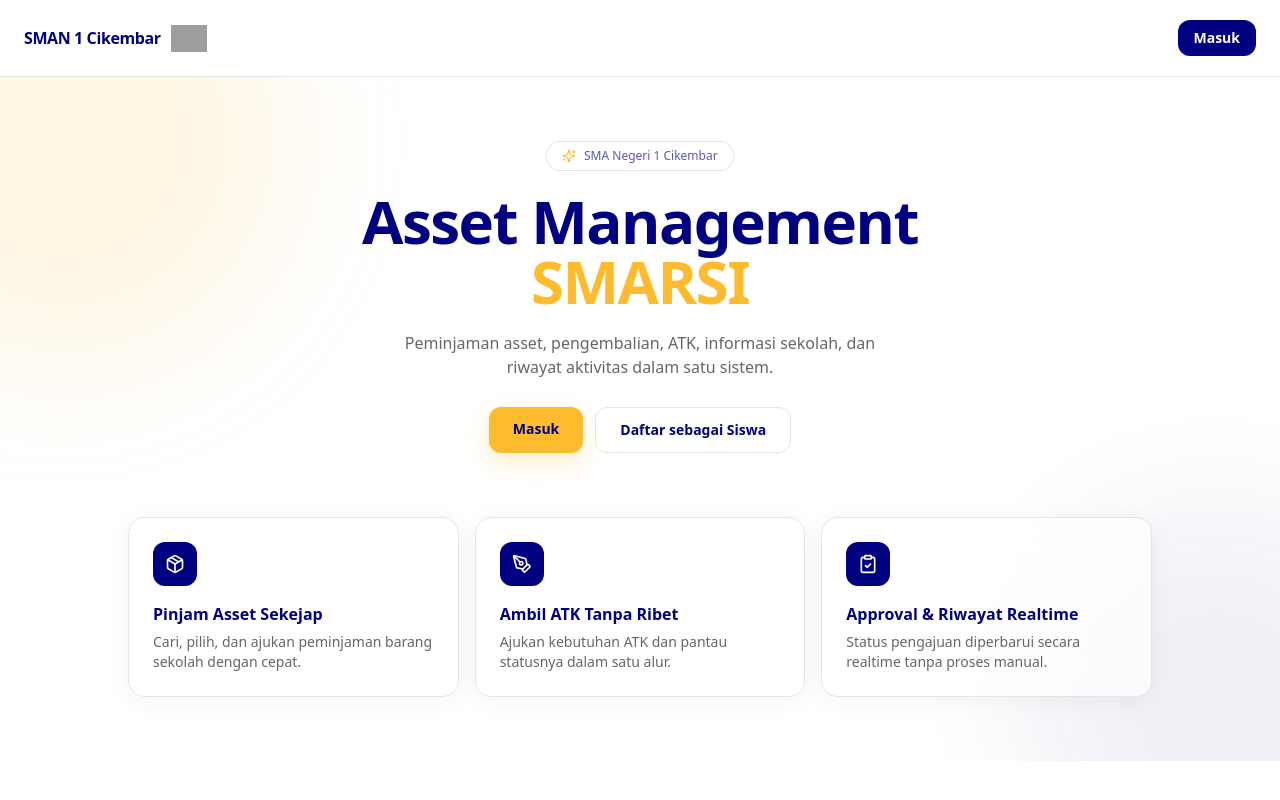
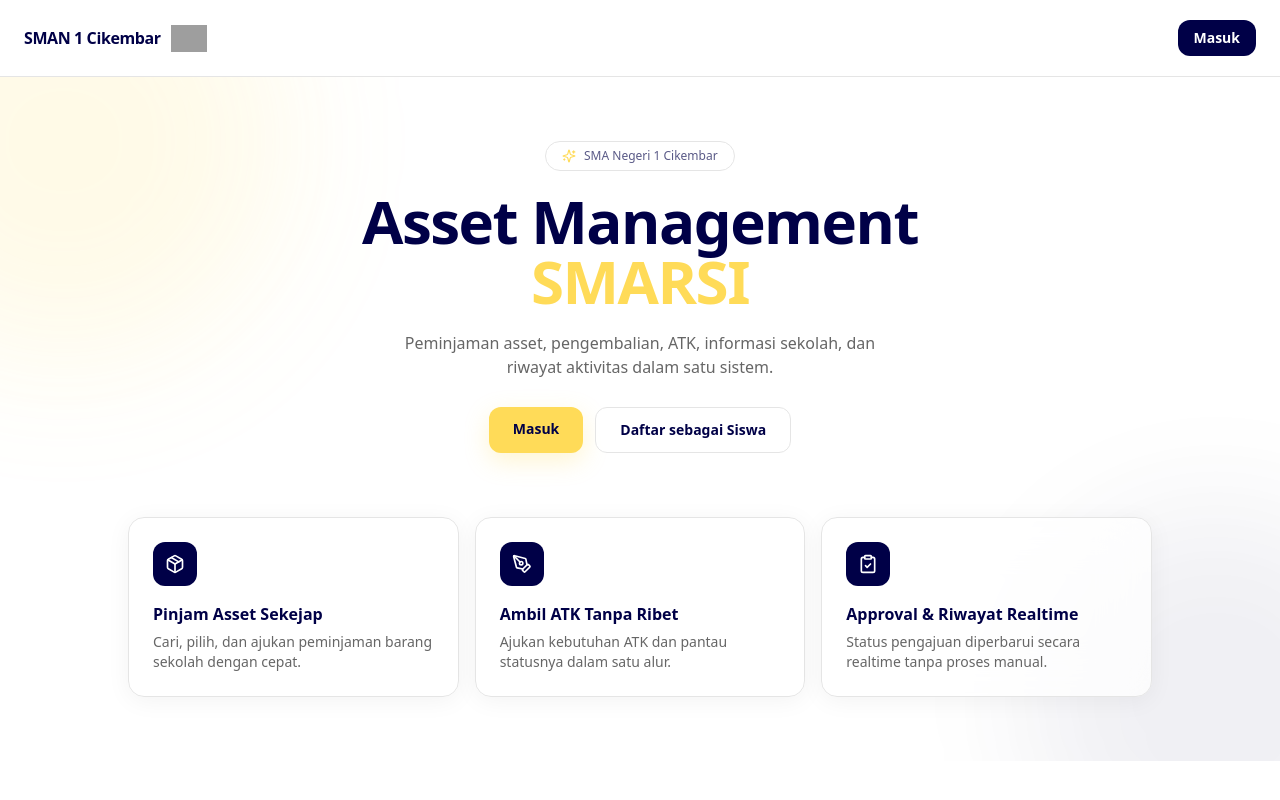
Before and after one commit to jahatsentosa14/Asset-Sman1-manage, a Next.js app: page / in a window 1280 px wide. Shown: the top 800 px of the page. Built offline with nearby package versions, Linux system fonts and the light colour scheme; grey boxes are pictures that could not be loaded.

Commit message:
Apply #000047 navy and mustard landing theme

```diff
--- a/components/landing/landing-hero.tsx
+++ b/components/landing/landing-hero.tsx
@@ -17,27 +17,27 @@ export function LandingHero() {
   return (
     <main className="relative min-h-screen overflow-hidden bg-white">
       <header className="relative z-10 flex items-center justify-between border-b border-[#e5e5e5] bg-white/90 px-6 py-5 backdrop-blur-xl">
-        <Link href="/" className="flex items-center gap-2.5 font-bold tracking-tight text-[#000080] transition-transform duration-300 hover:scale-[1.02]">
+        <Link href="/" className="flex items-center gap-2.5 font-bold tracking-tight text-[#000047] transition-transform duration-300 hover:scale-[1.02]">
           <span>SMAN 1 Cikembar</span>
           <img src={SCHOOL_LOGO} alt="Logo SMAN 1 Cikembar" width={34} height={34} className="h-9 w-9 object-contain" />
         </Link>
-        <Link href="/login" className="rounded-xl bg-[#000080] px-4 py-2 text-sm font-semibold text-white transition-all duration-300 hover:-translate-y-0.5 hover:shadow-lg">Masuk</Link>
+        <Link href="/login" className="rounded-xl bg-[#000047] px-4 py-2 text-sm font-semibold text-white transition-all duration-300 hover:-translate-y-0.5 hover:shadow-lg">Masuk</Link>
       </header>
 
       <div className="relative px-6 pb-16 pt-4">
         <div className="pointer-events-none absolute inset-0 overflow-hidden">
-          <motion.div className="absolute -left-32 -top-32 h-96 w-96 rounded-full bg-[#FDBB2D]/20 blur-3xl" animate={{ scale: [1, 1.15, 1], opacity: [0.4, 0.7, 0.4] }} transition={{ duration: 10, repeat: Infinity, ease: 'easeInOut' }} />
-          <motion.div className="absolute -bottom-32 -right-32 h-96 w-96 rounded-full bg-[#000080]/10 blur-3xl" animate={{ scale: [1.1, 1, 1.1], opacity: [0.35, 0.6, 0.35] }} transition={{ duration: 12, repeat: Infinity, ease: 'easeInOut' }} />
+          <motion.div className="absolute -left-32 -top-32 h-96 w-96 rounded-full bg-[#FFDB58]/20 blur-3xl" animate={{ scale: [1, 1.15, 1], opacity: [0.4, 0.7, 0.4] }} transition={{ duration: 10, repeat: Infinity, ease: 'easeInOut' }} />
+          <motion.div className="absolute -bottom-32 -right-32 h-96 w-96 rounded-full bg-[#000047]/10 blur-3xl" animate={{ scale: [1.1, 1, 1.1], opacity: [0.35, 0.6, 0.35] }} transition={{ duration: 12, repeat: Infinity, ease: 'easeInOut' }} />
         </div>
 
         <div className="relative mx-auto flex max-w-5xl flex-col items-center gap-16">
           <div className="flex flex-col items-center gap-5 pt-12 text-center">
-            <motion.div initial={{ opacity: 0, scale: 0.9 }} animate={{ opacity: 1, scale: 1 }} transition={{ duration: 0.4 }} className="flex items-center gap-2 rounded-full border border-[#e5e5e5] bg-white/75 px-4 py-1.5 text-xs font-medium text-[#000080]/65 backdrop-blur-xl">
-              <Sparkles size={14} className="text-[#FDBB2D]" /> SMA Negeri 1 Cikembar
+            <motion.div initial={{ opacity: 0, scale: 0.9 }} animate={{ opacity: 1, scale: 1 }} transition={{ duration: 0.4 }} className="flex items-center gap-2 rounded-full border border-[#e5e5e5] bg-white/75 px-4 py-1.5 text-xs font-medium text-[#000047]/65 backdrop-blur-xl">
+              <Sparkles size={14} className="text-[#FFDB58]" /> SMA Negeri 1 Cikembar
             </motion.div>
 
-            <motion.h1 initial={{ opacity: 0, y: 16 }} animate={{ opacity: 1, y: 0 }} transition={{ duration: 0.5, delay: 0.1 }} className="max-w-3xl text-4xl font-bold leading-tight tracking-tight text-[#000080] sm:text-6xl">
-              Asset Management <span className="text-[#FDBB2D]">SMARSI</span>
+            <motion.h1 initial={{ opacity: 0, y: 16 }} animate={{ opacity: 1, y: 0 }} transition={{ duration: 0.5, delay: 0.1 }} className="max-w-3xl text-4xl font-bold leading-tight tracking-tight text-[#000047] sm:text-6xl">
+              Asset Management <span className="text-[#FFDB58]">SMARSI</span>
             </motion.h1>
 
             <motion.p initial={{ opacity: 0, y: 16 }} animate={{ opacity: 1, y: 0 }} transition={{ duration: 0.5, delay: 0.2 }} className="max-w-lg text-muted-foreground">
@@ -45,17 +45,17 @@ export function LandingHero() {
             </motion.p>
 
             <motion.div initial={{ opacity: 0, y: 16 }} animate={{ opacity: 1, y: 0 }} transition={{ duration: 0.5, delay: 0.3 }} className="flex flex-wrap justify-center gap-3 pt-2">
-              <Link href="/login" className="rounded-xl bg-[#FDBB2D] px-6 py-3 text-sm font-semibold text-[#000080] shadow-[0_8px_25px_rgba(253,187,45,.28)] transition-all duration-300 hover:-translate-y-1 hover:shadow-lg active:translate-y-0">Masuk</Link>
-              <Link href="/register" className="rounded-xl border border-[#e5e5e5] bg-white/75 px-6 py-3 text-sm font-semibold text-[#000080] backdrop-blur transition-all duration-300 hover:-translate-y-1 hover:border-[#FDBB2D] hover:shadow-md active:translate-y-0">Daftar sebagai Siswa</Link>
+              <Link href="/login" className="rounded-xl bg-[#FFDB58] px-6 py-3 text-sm font-semibold text-[#000047] shadow-[0_8px_25px_rgba(255,219,88,.28)] transition-all duration-300 hover:-translate-y-1 hover:shadow-lg active:translate-y-0">Masuk</Link>
+              <Link href="/register" className="rounded-xl border border-[#e5e5e5] bg-white/75 px-6 py-3 text-sm font-semibold text-[#000047] backdrop-blur transition-all duration-300 hover:-translate-y-1 hover:border-[#FFDB58] hover:shadow-md active:translate-y-0">Daftar sebagai Siswa</Link>
             </motion.div>
           </div>
 
           <StaggerContainer className="grid w-full gap-4 sm:grid-cols-3">
             {FEATURES.map(({ icon: Icon, title, description }) => (
               <StaggerItem key={title}>
-                <div className="h-full rounded-2xl border border-[#e5e5e5] bg-white/75 p-6 shadow-[0_4px_24px_rgba(0,0,0,.05)] backdrop-blur-xl transition-all duration-300 hover:-translate-y-1 hover:border-[#FDBB2D] hover:shadow-[0_12px_32px_rgba(0,0,128,.12)]">
-                  <div className="mb-4 flex h-11 w-11 items-center justify-center rounded-xl bg-[#000080] text-white"><Icon size={20} /></div>
-                  <h3 className="mb-1.5 font-semibold text-[#000080]">{title}</h3>
+                <div className="h-full rounded-2xl border border-[#e5e5e5] bg-white/75 p-6 shadow-[0_4px_24px_rgba(0,0,0,.05)] backdrop-blur-xl transition-all duration-300 hover:-translate-y-1 hover:border-[#FFDB58] hover:shadow-[0_12px_32px_rgba(0,0,71,.12)]">
+                  <div className="mb-4 flex h-11 w-11 items-center justify-center rounded-xl bg-[#000047] text-white"><Icon size={20} /></div>
+                  <h3 className="mb-1.5 font-semibold text-[#000047]">{title}</h3>
                   <p className="text-sm text-muted-foreground">{description}</p>
                 </div>
               </StaggerItem>
```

> _Problem description_
Every line of the records above should be reproduced exactly, with no pictures included.

> _Result of the exercise_
Before and after one commit to jahatsentosa14/Asset-Sman1-manage, a Next.js app: page / in a window 1280 px wide. Shown: the top 800 px of the page. Built offline with nearby package versions, Linux system fonts and the light colour scheme; grey boxes are pictures that could not be loaded.

Commit message:
Apply #000047 navy and mustard landing theme

```diff
--- a/components/landing/landing-hero.tsx
+++ b/components/landing/landing-hero.tsx
@@ -17,27 +17,27 @@ export function LandingHero() {
   return (
     <main className="relative min-h-screen overflow-hidden bg-white">
       <header className="relative z-10 flex items-center justify-between border-b border-[#e5e5e5] bg-white/90 px-6 py-5 backdrop-blur-xl">
-        <Link href="/" className="flex items-center gap-2.5 font-bold tracking-tight text-[#000080] transition-transform duration-300 hover:scale-[1.02]">
+        <Link href="/" className="flex items-center gap-2.5 font-bold tracking-tight text-[#000047] transition-transform duration-300 hover:scale-[1.02]">
           <span>SMAN 1 Cikembar</span>
           <img src={SCHOOL_LOGO} alt="Logo SMAN 1 Cikembar" width={34} height={34} className="h-9 w-9 object-contain" />
         </Link>
-        <Link href="/login" className="rounded-xl bg-[#000080] px-4 py-2 text-sm font-semibold text-white transition-all duration-300 hover:-translate-y-0.5 hover:shadow-lg">Masuk</Link>
+        <Link href="/login" className="rounded-xl bg-[#000047] px-4 py-2 text-sm font-semibold text-white transition-all duration-300 hover:-translate-y-0.5 hover:shadow-lg">Masuk</Link>
       </header>
 
       <div className="relative px-6 pb-16 pt-4">
         <div className="pointer-events-none absolute inset-0 overflow-hidden">
-          <motion.div className="absolute -left-32 -top-32 h-96 w-96 rounded-full bg-[#FDBB2D]/20 blur-3xl" animate={{ scale: [1, 1.15, 1], opacity: [0.4, 0.7, 0.4] }} transition={{ duration: 10, repeat: Infinity, ease: 'easeInOut' }} />
-          <motion.div className="absolute -bottom-32 -right-32 h-96 w-96 rounded-full bg-[#000080]/10 blur-3xl" animate={{ scale: [1.1, 1, 1.1], opacity: [0.35, 0.6, 0.35] }} transition={{ duration: 12, repeat: Infinity, ease: 'easeInOut' }} />
+          <motion.div className="absolute -left-32 -top-32 h-96 w-96 rounded-full bg-[#FFDB58]/20 blur-3xl" animate={{ scale: [1, 1.15, 1], opacity: [0.4, 0.7, 0.4] }} transition={{ duration: 10, repeat: Infinity, ease: 'easeInOut' }} />
+          <motion.div className="absolute -bottom-32 -right-32 h-96 w-96 rounded-full bg-[#000047]/10 blur-3xl" animate={{ scale: [1.1, 1, 1.1], opacity: [0.35, 0.6, 0.35] }} transition={{ duration: 12, repeat: Infinity, ease: 'easeInOut' }} />
         </div>
 
         <div className="relative mx-auto flex max-w-5xl flex-col items-center gap-16">
           <div className="flex flex-col items-center gap-5 pt-12 text-center">
-            <motion.div initial={{ opacity: 0, scale: 0.9 }} animate={{ opacity: 1, scale: 1 }} transition={{ duration: 0.4 }} className="flex items-center gap-2 rounded-full border border-[#e5e5e5] bg-white/75 px-4 py-1.5 text-xs font-medium text-[#000080]/65 backdrop-blur-xl">
-              <Sparkles size={14} className="text-[#FDBB2D]" /> SMA Negeri 1 Cikembar
+            <motion.div initial={{ opacity: 0, scale: 0.9 }} animate={{ opacity: 1, scale: 1 }} transition={{ duration: 0.4 }} className="flex items-center gap-2 rounded-full border border-[#e5e5e5] bg-white/75 px-4 py-1.5 text-xs font-medium text-[#000047]/65 backdrop-blur-xl">
+              <Sparkles size={14} className="text-[#FFDB58]" /> SMA Negeri 1 Cikembar
             </motion.div>
 
-            <motion.h1 initial={{ opacity: 0, y: 16 }} animate={{ opacity: 1, y: 0 }} transition={{ duration: 0.5, delay: 0.1 }} className="max-w-3xl text-4xl font-bold leading-tight tracking-tight text-[#000080] sm:text-6xl">
-              Asset Management <span className="text-[#FDBB2D]">SMARSI</span>
+            <motion.h1 initial={{ opacity: 0, y: 16 }} animate={{ opacity: 1, y: 0 }} transition={{ duration: 0.5, delay: 0.1 }} className="max-w-3xl text-4xl font-bold leading-tight tracking-tight text-[#000047] sm:text-6xl">
+              Asset Management <span className="text-[#FFDB58]">SMARSI</span>
             </motion.h1>
 
             <motion.p initial={{ opacity: 0, y: 16 }} animate={{ opacity: 1, y: 0 }} transition={{ duration: 0.5, delay: 0.2 }} className="max-w-lg text-muted-foreground">
@@ -45,17 +45,17 @@ export function LandingHero() {
             </motion.p>
 
             <motion.div initial={{ opacity: 0, y: 16 }} animate={{ opacity: 1, y: 0 }} transition={{ duration: 0.5, delay: 0.3 }} className="flex flex-wrap justify-center gap-3 pt-2">
-              <Link href="/login" className="rounded-xl bg-[#FDBB2D] px-6 py-3 text-sm font-semibold text-[#000080] shadow-[0_8px_25px_rgba(253,187,45,.28)] transition-all duration-300 hover:-translate-y-1 hover:shadow-lg active:translate-y-0">Masuk</Link>
-              <Link href="/register" className="rounded-xl border border-[#e5e5e5] bg-white/75 px-6 py-3 text-sm font-semibold text-[#000080] backdrop-blur transition-all duration-300 hover:-translate-y-1 hover:border-[#FDBB2D] hover:shadow-md active:translate-y-0">Daftar sebagai Siswa</Link>
+              <Link href="/login" className="rounded-xl bg-[#FFDB58] px-6 py-3 text-sm font-semibold text-[#000047] shadow-[0_8px_25px_rgba(255,219,88,.28)] transition-all duration-300 hover:-translate-y-1 hover:shadow-lg active:translate-y-0">Masuk</Link>
+              <Link href="/register" className="rounded-xl border border-[#e5e5e5] bg-white/75 px-6 py-3 text-sm font-semibold text-[#000047] backdrop-blur transition-all duration-300 hover:-translate-y-1 hover:border-[#FFDB58] hover:shadow-md active:translate-y-0">Daftar sebagai Siswa</Link>
             </motion.div>
           </div>
 
           <StaggerContainer className="grid w-full gap-4 sm:grid-cols-3">
             {FEATURES.map(({ icon: Icon, title, description }) => (
               <StaggerItem key={title}>
-                <div className="h-full rounded-2xl border border-[#e5e5e5] bg-white/75 p-6 shadow-[0_4px_24px_rgba(0,0,0,.05)] backdrop-blur-xl transition-all duration-300 hover:-translate-y-1 hover:border-[#FDBB2D] hover:shadow-[0_12px_32px_rgba(0,0,128,.12)]">
-                  <div className="mb-4 flex h-11 w-11 items-center justify-center rounded-xl bg-[#000080] text-white"><Icon size={20} /></div>
-                  <h3 className="mb-1.5 font-semibold text-[#000080]">{title}</h3>
+                <div className="h-full rounded-2xl border border-[#e5e5e5] bg-white/75 p-6 shadow-[0_4px_24px_rgba(0,0,0,.05)] backdrop-blur-xl transition-all duration-300 hover:-translate-y-1 hover:border-[#FFDB58] hover:shadow-[0_12px_32px_rgba(0,0,71,.12)]">
+                  <div className="mb-4 flex h-11 w-11 items-center justify-center rounded-xl bg-[#000047] text-white"><Icon size={20} /></div>
+                  <h3 className="mb-1.5 font-semibold text-[#000047]">{title}</h3>
                   <p className="text-sm text-muted-foreground">{description}</p>
                 </div>
               </StaggerItem>
```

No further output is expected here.